Painter, b. at Tournai, 1399 or 1400; d. at Brussels, 1464. His original name was De la Pasture, which was transformed in Flemish into Van der Weyden. His family, settled in Tournai since 1260, were people of means. He is believed to have commenced his artistic life as a goldsmith, and his figures show that he understood some kind of sculpture. He was apprenticed to Robert Campin in 1427, became a master painter, was admitted into the Guild of St. Luke in 1432, and three years later was painter in ordinary to the municipality of Brussels. He only had the appointment, however, for a year, when the office of town painter was abolished. He was said to have been a pupil of van Eyck, e.g. by Vasari and other writers, but the researches of Weale in Flemish documents proved this incorrect, and showed that Campin was Rogier's master. His work is far more religious than that of van Eyck, and the figures in his pictures much more dramatic, animated, and at times almost tragic. He was full of employment and obtained high prices. He lived at Brussels, and had four children, Cornelius, who became a Carthusian, Peter, who was a painter, John, who was a goldsmith, and one daughter, Margaret. He was a generous benefactor, especially to Carthusian houses. One of his important altar-pieces, now in Berlin, was painted for the Cartuja of Miraflores in Spain, another, now in the Escorial, for the Carthusian house at Scheut, a third, at Antwerp, for the Bishop of Tournai, who desired to give it to a Carthusian house, and a fourth for the Carthusian monastery of Herinnes, where Cornelius resided. The "Joys and Sorrows of our Lady of Pity", now at Berlin, the "Seven Sacraments ", at Antwerp, the "Adoration of the Magi", at Berlin, and the marvellous triptych in the Prado, are his greatest works. There are also paintings by him at Frankfort and Munich, and others attributed to him elsewhere.
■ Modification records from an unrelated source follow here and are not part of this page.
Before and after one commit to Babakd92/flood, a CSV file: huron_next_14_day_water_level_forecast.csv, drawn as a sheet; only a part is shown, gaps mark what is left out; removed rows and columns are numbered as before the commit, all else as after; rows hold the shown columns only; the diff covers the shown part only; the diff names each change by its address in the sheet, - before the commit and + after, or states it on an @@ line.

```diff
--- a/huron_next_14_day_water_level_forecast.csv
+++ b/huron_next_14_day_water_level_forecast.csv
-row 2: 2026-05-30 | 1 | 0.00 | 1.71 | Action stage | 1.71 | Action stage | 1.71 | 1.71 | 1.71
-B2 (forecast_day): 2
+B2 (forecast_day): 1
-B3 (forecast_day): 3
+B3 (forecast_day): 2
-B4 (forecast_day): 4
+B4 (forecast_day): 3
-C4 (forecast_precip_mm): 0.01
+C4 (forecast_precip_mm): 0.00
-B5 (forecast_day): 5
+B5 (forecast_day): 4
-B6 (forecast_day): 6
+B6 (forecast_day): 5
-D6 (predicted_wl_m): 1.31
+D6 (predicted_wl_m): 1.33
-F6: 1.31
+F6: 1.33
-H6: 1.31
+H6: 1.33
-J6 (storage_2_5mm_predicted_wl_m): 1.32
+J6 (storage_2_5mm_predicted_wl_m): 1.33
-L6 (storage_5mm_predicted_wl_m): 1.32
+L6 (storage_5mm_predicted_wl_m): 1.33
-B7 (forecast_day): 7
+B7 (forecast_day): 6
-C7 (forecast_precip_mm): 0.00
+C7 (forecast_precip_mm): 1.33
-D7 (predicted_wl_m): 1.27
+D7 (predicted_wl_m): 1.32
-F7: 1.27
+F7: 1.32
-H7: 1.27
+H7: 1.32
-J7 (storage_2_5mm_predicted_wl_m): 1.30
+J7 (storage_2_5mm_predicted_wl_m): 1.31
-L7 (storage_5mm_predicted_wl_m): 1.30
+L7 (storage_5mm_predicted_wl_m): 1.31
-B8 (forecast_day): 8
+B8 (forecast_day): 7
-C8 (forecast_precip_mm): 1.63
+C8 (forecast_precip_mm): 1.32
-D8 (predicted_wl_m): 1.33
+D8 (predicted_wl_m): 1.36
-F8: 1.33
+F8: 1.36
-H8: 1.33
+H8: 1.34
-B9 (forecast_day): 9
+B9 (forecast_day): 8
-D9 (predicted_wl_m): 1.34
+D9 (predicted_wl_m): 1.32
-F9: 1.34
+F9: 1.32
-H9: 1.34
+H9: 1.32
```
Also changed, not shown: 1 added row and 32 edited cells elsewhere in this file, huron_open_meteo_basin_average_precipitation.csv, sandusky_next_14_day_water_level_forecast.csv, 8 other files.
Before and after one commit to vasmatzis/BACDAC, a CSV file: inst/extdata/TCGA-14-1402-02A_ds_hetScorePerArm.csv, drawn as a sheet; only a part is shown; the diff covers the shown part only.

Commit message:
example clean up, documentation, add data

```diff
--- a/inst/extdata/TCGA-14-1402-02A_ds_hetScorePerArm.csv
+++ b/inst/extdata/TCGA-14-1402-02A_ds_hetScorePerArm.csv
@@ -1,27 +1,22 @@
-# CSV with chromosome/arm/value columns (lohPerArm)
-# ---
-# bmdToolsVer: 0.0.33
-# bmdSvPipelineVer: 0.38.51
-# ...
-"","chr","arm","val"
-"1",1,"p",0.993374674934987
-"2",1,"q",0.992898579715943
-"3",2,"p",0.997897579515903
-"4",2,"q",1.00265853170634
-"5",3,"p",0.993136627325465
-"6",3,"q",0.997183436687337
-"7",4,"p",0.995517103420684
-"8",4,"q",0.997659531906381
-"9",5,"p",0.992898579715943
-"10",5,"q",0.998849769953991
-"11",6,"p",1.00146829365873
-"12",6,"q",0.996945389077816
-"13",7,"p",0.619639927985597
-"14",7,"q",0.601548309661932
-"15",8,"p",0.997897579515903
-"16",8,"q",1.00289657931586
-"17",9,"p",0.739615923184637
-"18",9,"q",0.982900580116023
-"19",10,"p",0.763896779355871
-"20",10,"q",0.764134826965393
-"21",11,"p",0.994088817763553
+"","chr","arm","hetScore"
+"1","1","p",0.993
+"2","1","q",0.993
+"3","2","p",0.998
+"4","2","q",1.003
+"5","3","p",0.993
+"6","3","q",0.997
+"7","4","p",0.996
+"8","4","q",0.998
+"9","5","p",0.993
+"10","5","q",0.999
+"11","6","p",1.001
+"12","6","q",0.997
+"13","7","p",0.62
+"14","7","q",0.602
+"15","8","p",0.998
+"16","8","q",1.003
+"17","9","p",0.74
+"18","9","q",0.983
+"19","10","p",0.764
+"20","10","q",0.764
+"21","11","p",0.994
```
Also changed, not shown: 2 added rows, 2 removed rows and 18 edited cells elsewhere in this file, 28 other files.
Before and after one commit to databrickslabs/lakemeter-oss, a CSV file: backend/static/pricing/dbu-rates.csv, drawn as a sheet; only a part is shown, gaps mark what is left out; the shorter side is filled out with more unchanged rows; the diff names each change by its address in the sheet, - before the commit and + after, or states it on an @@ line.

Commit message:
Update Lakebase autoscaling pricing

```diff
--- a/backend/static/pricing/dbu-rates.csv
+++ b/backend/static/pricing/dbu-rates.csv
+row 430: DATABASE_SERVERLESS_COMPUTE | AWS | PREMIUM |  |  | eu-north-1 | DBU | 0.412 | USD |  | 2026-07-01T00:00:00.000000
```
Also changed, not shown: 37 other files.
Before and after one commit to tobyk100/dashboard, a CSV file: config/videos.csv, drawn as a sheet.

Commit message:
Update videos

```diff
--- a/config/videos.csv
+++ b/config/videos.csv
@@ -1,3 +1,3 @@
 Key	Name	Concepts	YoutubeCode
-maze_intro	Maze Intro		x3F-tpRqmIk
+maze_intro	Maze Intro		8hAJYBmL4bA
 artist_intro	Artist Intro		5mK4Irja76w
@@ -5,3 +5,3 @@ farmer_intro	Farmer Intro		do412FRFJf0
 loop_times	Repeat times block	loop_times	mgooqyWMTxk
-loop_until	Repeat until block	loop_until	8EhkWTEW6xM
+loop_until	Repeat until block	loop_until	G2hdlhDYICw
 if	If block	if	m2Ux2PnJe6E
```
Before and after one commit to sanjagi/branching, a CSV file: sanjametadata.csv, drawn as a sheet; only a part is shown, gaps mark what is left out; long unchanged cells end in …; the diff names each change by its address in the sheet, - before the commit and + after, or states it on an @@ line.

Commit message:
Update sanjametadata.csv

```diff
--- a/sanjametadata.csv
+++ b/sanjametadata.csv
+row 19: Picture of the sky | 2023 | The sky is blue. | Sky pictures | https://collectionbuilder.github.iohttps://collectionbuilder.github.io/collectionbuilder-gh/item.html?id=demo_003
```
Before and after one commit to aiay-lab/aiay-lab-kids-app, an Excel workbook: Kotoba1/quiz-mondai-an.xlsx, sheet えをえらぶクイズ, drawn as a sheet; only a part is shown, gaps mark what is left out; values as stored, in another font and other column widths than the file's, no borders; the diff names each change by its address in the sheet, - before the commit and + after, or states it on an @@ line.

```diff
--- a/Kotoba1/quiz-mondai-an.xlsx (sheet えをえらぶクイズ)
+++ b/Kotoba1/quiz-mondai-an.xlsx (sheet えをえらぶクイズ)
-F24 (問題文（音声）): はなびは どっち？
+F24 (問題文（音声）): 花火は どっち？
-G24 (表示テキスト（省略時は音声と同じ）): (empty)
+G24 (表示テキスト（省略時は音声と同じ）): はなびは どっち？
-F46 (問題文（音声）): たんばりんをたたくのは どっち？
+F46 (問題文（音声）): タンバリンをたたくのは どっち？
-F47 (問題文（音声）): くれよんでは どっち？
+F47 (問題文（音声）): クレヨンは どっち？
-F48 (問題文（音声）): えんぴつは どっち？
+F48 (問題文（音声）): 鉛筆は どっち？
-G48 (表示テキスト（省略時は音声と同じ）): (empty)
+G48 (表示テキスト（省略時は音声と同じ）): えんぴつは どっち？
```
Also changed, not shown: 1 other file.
The Catholic Encyclopedia is the most comprehensive resource on Catholic teaching, history, and information ever gathered in all of human history. This easy-to-search online version was originally printed in fifteen hardcopy volumes.
Designed to present its readers with the full body of Catholic teaching, the Encyclopedia contains not only precise statements of what the Church has defined, but also an impartial record of different views of acknowledged authority on all disputed questions, national, political or factional. In the determination of the truth the most recent and acknowledged scientific methods are employed, and the results of the latest research in theology, philosophy, history, apologetics, archaeology, and other sciences are given careful consideration.
No one who is interested in human history, past and present, can ignore the Catholic Church, either as an institution which has been the central figure in the civilized world for nearly two thousand years, decisively affecting its destinies, religious, literary, scientific, social and political, or as an existing power whose influence and activity extend to every part of the globe. In the past century the Church has grown both extensively and intensively among English-speaking peoples. Their living interests demand that they should have the means of informing themselves about this vast institution, which, whether they are Catholics or not, affects their fortunes and their destiny.
Copyright © Catholic Encyclopedia. Robert Appleton Company New York, NY. Volume 1: 1907; Volume 2: 1907; Volume 3: 1908; Volume 4: 1908; Volume 5: 1909; Volume 6: 1909; Volume 7: 1910; Volume 8: 1910; Volume 9: 1910; Volume 10: 1911; Volume 11: - 1911; Volume 12: - 1911; Volume 13: - 1912; Volume 14: 1912; Volume 15: 1912
Catholic Online Catholic Encyclopedia Digital version Compiled and Copyright © Catholic Online